■ **Your goal**: Give back every record word for word, keeping the pictures out.

(Stored data entries)
━━━━━━━━━━━━━━━━
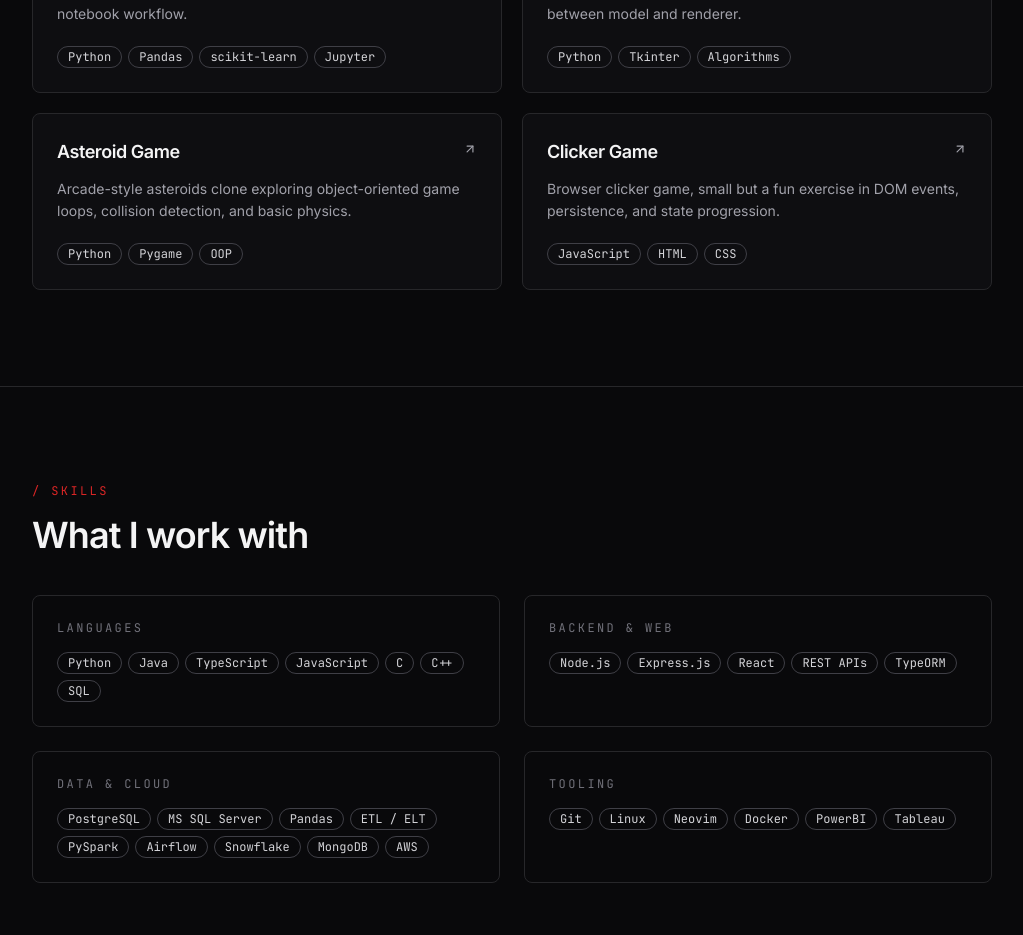
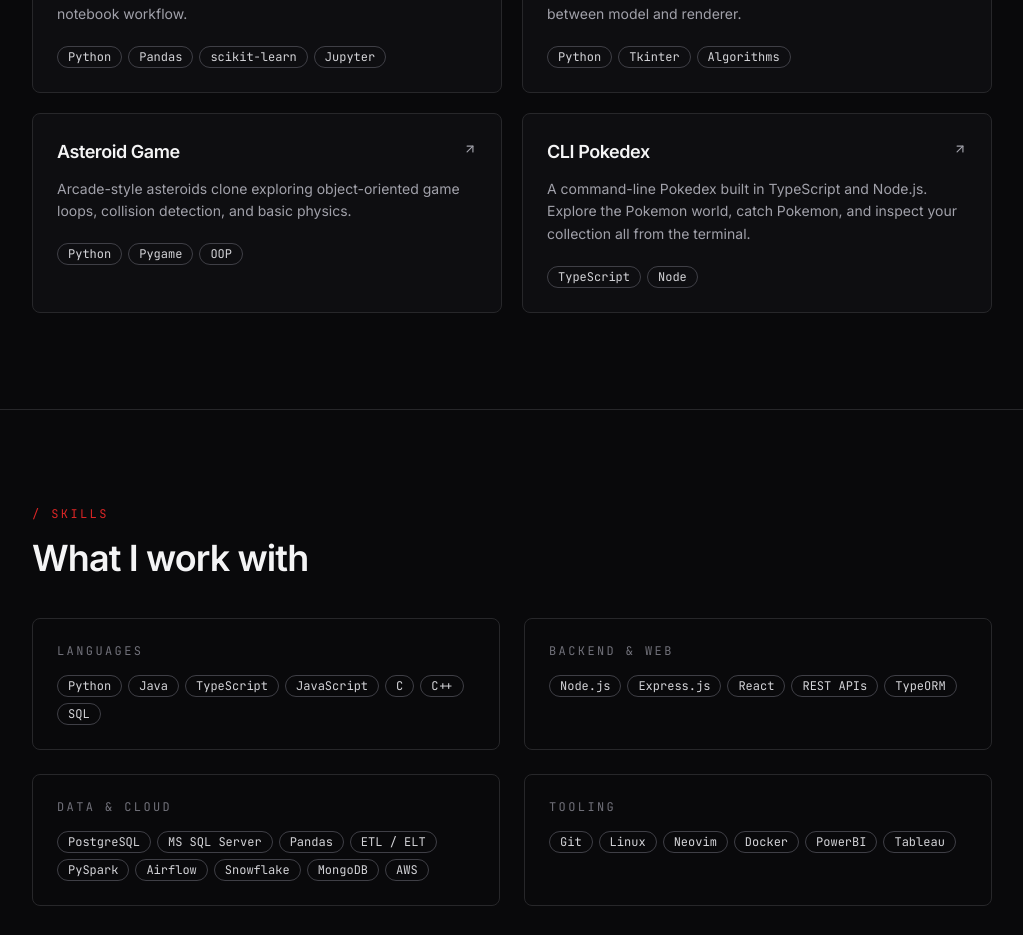
Before and after one commit to KayraBulbul/portfolio-website, a React (Vite) app: page / in a window 1280 px wide. Shown: the part 1840-2775 px from the top of the page, without its empty margins (128-1151 px from the left). Built offline with nearby package versions, Linux system fonts and the light colour scheme.

Commit message:
Changed porfolio project from clicker game to cli pokedex

```diff
--- a/src/sections/Projects.tsx
+++ b/src/sections/Projects.tsx
@@ -45,11 +45,11 @@ const projects: Project[] = [
     repo: "https://github.com/KayraBulbul/asteroid-game",
   },
   {
-    title: "Clicker Game",
+    title: "CLI Pokedex",
     description:
-      "Browser clicker game, small but a fun exercise in DOM events, persistence, and state progression.",
-    stack: ["JavaScript", "HTML", "CSS"],
-    repo: "https://github.com/KayraBulbul/Clicker-Game",
+      "A command-line Pokedex built in TypeScript and Node.js. Explore the Pokemon world, catch Pokemon, and inspect your collection all from the terminal.",
+    stack: ["TypeScript", "Node"],
+    repo: "https://github.com/KayraBulbul/cli-pokedex",
   },
 ];
 
```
━━━━━━━━━━━━━━━━
■ **Answer for this exercise**:
Before and after one commit to KayraBulbul/portfolio-website, a React (Vite) app: page / in a window 1280 px wide. Shown: the part 1840-2775 px from the top of the page, without its empty margins (128-1151 px from the left). Built offline with nearby package versions, Linux system fonts and the light colour scheme.

Commit message:
Changed porfolio project from clicker game to cli pokedex

```diff
--- a/src/sections/Projects.tsx
+++ b/src/sections/Projects.tsx
@@ -45,11 +45,11 @@ const projects: Project[] = [
     repo: "https://github.com/KayraBulbul/asteroid-game",
   },
   {
-    title: "Clicker Game",
+    title: "CLI Pokedex",
     description:
-      "Browser clicker game, small but a fun exercise in DOM events, persistence, and state progression.",
-    stack: ["JavaScript", "HTML", "CSS"],
-    repo: "https://github.com/KayraBulbul/Clicker-Game",
+      "A command-line Pokedex built in TypeScript and Node.js. Explore the Pokemon world, catch Pokemon, and inspect your collection all from the terminal.",
+    stack: ["TypeScript", "Node"],
+    repo: "https://github.com/KayraBulbul/cli-pokedex",
   },
 ];
 
```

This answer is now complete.